» **DATA PROVIDED**:
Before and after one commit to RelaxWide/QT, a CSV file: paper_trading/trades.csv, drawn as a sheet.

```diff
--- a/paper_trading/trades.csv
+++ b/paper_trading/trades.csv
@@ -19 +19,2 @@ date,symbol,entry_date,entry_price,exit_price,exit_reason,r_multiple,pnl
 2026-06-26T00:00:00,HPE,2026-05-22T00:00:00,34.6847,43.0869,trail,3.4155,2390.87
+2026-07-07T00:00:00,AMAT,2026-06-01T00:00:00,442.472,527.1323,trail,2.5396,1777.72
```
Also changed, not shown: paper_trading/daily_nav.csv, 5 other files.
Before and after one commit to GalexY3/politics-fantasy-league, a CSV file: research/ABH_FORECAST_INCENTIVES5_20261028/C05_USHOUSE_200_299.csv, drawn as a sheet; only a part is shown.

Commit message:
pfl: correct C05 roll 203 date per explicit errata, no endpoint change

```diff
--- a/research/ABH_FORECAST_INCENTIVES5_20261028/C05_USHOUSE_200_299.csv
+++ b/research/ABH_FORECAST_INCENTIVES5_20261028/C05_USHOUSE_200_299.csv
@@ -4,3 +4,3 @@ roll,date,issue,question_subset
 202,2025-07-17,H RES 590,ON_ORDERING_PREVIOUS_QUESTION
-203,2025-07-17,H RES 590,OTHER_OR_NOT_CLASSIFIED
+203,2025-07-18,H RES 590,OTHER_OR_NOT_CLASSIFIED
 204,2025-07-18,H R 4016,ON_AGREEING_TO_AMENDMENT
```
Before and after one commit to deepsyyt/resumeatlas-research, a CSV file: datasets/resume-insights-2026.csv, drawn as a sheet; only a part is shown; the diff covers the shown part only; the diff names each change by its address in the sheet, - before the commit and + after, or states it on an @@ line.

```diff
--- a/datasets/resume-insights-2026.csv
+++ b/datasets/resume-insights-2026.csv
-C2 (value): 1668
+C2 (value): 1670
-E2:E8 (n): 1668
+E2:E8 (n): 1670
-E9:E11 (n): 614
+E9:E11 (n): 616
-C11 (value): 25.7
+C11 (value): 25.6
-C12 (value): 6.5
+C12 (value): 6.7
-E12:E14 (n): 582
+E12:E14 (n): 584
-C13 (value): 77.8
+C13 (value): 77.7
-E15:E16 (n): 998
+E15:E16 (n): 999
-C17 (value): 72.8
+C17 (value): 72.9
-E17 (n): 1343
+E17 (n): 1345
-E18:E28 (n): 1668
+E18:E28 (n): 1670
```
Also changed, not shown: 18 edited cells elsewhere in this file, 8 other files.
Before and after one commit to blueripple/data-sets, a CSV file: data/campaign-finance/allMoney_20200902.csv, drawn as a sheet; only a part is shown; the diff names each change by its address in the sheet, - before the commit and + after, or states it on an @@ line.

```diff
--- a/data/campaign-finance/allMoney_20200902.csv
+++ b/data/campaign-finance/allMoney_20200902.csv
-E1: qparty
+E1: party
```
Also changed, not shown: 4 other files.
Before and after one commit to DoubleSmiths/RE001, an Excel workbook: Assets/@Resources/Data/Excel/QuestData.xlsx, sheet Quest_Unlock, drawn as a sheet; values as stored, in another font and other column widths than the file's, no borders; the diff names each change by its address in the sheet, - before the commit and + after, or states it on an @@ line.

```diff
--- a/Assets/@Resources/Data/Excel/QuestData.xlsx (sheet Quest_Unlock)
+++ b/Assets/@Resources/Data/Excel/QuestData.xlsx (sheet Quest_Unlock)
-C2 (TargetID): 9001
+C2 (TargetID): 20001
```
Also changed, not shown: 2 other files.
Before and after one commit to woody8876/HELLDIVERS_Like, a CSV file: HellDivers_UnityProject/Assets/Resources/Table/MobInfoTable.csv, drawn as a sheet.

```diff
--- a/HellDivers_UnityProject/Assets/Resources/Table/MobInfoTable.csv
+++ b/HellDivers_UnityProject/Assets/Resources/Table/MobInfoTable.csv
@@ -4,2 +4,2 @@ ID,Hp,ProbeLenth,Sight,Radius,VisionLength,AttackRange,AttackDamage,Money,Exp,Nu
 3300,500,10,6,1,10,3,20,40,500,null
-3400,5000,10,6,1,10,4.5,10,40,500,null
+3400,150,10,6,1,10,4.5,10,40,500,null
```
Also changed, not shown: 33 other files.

» **WHAT THE EXERCISE ASKS**:
Say how many lines in the records above hold "finance", and give no other text.

» **RESPONSE TO THE TASK**:
3